Web page revision data:
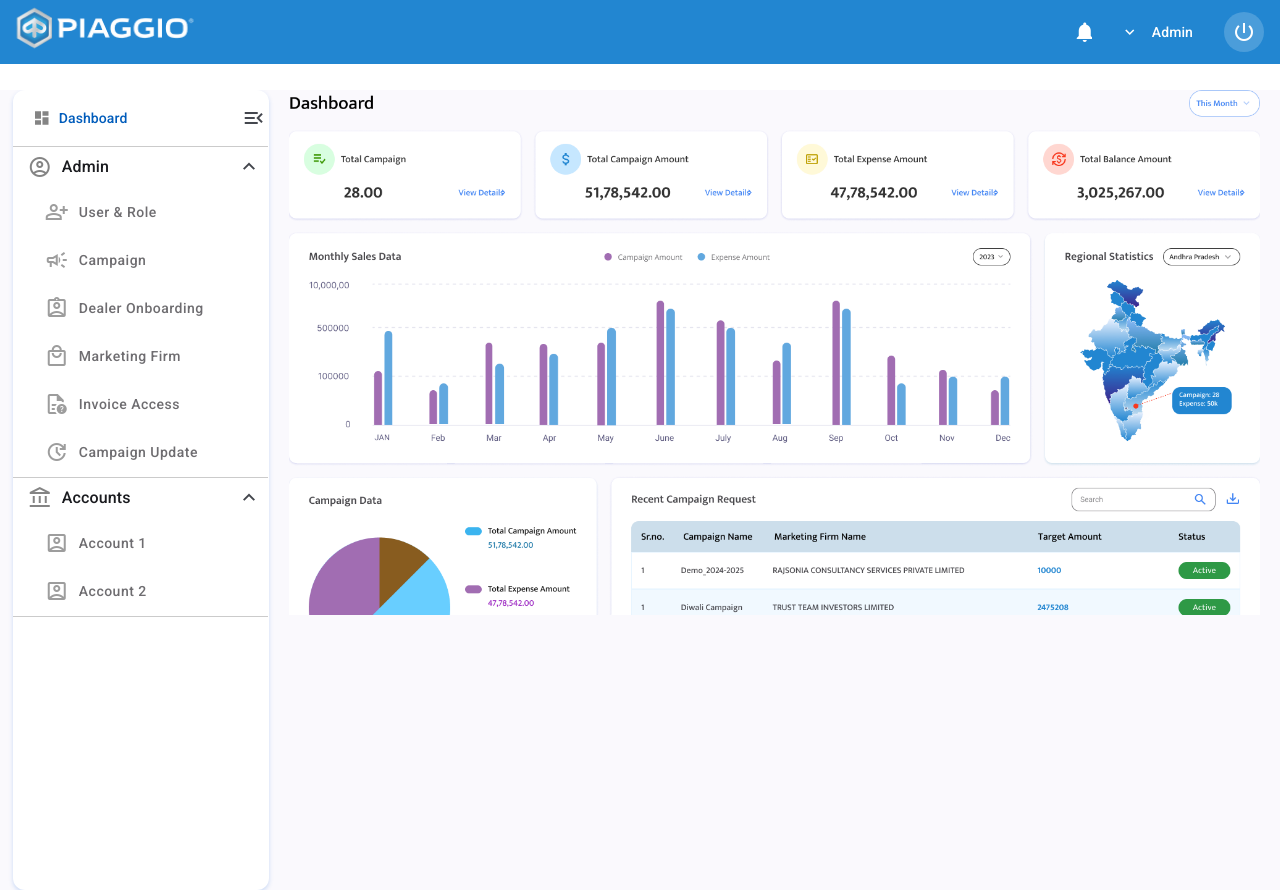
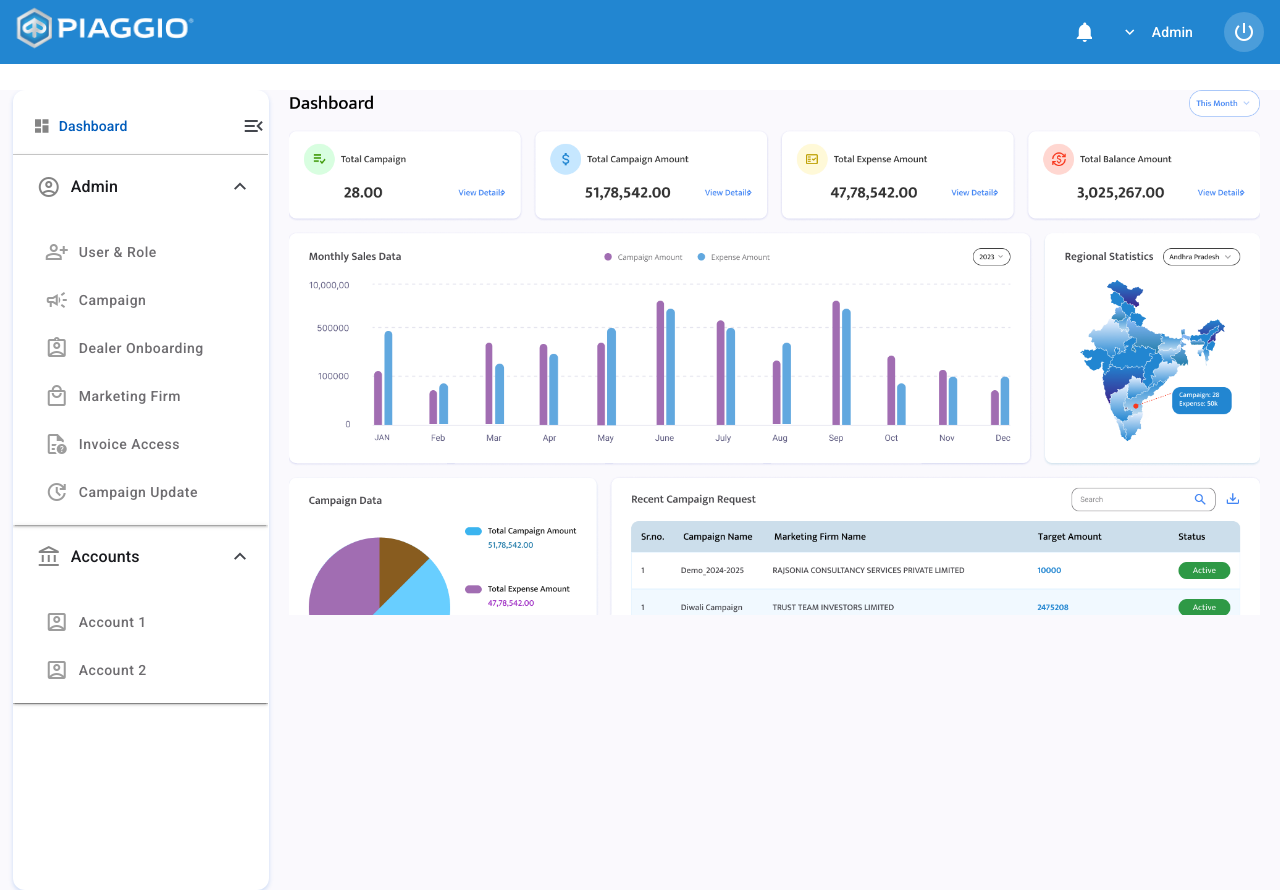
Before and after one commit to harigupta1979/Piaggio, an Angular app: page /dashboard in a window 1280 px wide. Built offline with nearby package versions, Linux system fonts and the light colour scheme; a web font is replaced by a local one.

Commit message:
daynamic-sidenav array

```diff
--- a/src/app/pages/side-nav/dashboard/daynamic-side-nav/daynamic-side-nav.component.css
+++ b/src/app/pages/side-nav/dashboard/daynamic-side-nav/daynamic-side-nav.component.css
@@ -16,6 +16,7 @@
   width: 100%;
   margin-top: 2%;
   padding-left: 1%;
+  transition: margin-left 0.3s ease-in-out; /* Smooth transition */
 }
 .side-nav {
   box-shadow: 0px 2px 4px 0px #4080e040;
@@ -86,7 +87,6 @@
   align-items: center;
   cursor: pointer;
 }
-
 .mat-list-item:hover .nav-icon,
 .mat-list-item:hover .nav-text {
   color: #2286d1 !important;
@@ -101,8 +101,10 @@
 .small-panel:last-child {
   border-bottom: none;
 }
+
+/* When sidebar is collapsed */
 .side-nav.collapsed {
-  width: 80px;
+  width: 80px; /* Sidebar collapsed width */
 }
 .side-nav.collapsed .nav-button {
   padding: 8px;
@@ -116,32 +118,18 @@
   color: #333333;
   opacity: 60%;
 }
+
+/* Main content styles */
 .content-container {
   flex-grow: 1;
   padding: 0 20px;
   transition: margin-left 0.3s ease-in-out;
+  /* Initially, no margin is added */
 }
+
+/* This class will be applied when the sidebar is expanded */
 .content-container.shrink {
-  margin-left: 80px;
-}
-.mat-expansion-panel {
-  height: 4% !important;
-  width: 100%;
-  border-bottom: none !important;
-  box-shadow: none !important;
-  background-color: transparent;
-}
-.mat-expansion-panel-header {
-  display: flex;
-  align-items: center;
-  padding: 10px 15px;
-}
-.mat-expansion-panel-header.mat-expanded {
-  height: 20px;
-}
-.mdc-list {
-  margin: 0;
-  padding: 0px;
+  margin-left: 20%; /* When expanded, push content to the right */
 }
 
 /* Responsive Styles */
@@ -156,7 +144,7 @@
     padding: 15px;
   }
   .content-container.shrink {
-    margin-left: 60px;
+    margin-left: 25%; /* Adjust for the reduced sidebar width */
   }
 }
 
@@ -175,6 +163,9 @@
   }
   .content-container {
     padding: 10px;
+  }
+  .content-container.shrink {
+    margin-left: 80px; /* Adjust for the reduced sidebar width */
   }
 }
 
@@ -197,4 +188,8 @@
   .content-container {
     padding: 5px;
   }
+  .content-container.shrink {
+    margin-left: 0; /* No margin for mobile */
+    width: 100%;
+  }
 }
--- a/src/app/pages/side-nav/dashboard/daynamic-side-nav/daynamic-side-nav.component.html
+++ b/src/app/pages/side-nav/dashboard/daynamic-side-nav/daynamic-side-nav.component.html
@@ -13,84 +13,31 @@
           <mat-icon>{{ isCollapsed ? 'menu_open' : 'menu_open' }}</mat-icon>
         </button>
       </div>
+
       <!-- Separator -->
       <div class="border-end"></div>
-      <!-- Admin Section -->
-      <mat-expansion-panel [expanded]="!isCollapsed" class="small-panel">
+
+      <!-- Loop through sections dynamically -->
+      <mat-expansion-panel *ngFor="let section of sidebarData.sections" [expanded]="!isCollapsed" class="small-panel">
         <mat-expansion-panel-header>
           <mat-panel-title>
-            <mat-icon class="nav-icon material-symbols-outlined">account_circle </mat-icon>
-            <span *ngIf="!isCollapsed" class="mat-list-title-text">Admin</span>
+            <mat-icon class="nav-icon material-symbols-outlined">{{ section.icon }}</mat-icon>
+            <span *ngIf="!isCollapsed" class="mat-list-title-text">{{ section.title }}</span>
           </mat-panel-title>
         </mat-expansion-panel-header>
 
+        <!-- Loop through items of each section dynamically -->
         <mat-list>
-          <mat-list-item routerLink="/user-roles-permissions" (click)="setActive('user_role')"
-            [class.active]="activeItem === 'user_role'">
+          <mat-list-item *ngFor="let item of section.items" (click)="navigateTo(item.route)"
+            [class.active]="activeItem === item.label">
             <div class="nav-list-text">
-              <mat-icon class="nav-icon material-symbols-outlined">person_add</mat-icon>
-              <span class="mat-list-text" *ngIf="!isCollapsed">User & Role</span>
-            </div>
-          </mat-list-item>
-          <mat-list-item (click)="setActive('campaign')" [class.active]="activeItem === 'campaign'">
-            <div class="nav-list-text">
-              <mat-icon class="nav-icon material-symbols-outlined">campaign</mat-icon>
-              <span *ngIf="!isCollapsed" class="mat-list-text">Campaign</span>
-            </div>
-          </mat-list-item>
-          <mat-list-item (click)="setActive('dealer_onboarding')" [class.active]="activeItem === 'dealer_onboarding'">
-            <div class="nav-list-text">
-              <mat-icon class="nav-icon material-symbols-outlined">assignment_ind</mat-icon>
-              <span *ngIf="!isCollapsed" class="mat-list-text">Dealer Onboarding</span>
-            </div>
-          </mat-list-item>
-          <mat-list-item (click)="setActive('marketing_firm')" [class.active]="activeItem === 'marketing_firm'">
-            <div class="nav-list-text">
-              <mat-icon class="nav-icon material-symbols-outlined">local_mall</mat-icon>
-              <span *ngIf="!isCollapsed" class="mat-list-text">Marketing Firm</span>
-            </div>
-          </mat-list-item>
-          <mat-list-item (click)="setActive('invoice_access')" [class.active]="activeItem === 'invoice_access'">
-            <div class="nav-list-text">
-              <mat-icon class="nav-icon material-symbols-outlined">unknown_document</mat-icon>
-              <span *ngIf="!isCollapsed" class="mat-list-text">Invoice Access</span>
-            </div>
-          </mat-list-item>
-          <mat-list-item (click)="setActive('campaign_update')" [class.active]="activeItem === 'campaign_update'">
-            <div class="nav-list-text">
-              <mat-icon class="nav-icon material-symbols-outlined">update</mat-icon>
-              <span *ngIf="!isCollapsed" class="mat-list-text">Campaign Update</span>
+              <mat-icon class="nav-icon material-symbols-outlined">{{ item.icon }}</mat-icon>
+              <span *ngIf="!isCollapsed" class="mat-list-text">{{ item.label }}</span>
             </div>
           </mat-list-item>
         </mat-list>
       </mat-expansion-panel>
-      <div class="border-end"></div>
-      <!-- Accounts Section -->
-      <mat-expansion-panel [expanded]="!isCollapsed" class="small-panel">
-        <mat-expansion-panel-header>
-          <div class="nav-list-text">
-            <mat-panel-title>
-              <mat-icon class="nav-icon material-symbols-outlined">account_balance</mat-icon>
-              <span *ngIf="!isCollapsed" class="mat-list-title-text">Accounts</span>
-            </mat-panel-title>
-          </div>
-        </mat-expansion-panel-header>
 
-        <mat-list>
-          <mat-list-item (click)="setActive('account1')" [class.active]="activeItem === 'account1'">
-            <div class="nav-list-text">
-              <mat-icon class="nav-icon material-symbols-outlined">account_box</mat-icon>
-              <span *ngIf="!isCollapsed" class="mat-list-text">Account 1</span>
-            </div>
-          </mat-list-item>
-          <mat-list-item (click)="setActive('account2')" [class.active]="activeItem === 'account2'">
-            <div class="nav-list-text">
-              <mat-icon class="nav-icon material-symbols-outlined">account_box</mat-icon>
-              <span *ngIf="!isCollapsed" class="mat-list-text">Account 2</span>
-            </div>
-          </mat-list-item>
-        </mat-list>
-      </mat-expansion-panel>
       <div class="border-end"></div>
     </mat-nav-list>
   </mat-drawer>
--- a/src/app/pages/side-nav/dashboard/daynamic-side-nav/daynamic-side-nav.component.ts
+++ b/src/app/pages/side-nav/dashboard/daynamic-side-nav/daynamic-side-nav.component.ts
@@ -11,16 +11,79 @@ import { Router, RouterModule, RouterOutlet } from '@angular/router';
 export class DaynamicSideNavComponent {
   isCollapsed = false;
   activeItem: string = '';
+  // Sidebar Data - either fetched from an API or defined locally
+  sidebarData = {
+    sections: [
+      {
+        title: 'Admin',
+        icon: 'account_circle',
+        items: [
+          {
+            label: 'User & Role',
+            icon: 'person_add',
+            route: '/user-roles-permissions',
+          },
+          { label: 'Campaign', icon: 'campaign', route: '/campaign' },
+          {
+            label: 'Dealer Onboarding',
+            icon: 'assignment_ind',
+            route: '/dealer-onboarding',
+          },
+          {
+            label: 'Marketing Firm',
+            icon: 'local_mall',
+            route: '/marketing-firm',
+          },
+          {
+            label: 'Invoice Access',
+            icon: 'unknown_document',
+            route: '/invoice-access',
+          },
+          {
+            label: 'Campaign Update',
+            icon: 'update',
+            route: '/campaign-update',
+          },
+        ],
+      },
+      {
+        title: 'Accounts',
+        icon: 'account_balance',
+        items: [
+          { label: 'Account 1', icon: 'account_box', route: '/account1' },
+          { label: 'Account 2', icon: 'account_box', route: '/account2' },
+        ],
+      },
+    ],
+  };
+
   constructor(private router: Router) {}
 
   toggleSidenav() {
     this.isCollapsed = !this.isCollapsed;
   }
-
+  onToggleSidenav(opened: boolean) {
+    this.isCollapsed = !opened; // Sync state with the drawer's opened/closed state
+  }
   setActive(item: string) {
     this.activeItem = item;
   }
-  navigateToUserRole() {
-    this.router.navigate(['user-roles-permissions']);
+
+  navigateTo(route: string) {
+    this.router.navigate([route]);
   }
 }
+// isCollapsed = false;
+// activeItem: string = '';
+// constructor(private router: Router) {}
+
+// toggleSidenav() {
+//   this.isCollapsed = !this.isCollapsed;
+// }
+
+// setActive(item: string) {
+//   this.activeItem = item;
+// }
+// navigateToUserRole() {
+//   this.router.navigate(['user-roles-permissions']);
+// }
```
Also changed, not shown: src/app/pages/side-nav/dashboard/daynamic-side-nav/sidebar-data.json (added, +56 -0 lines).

● TASK OBJECTIVE:
Return every line in the records that includes the string "border".

● RESPONSE:
   border-bottom: none;
-  border-bottom: none !important;
       <div class="border-end"></div>
-      <div class="border-end"></div>
       <div class="border-end"></div>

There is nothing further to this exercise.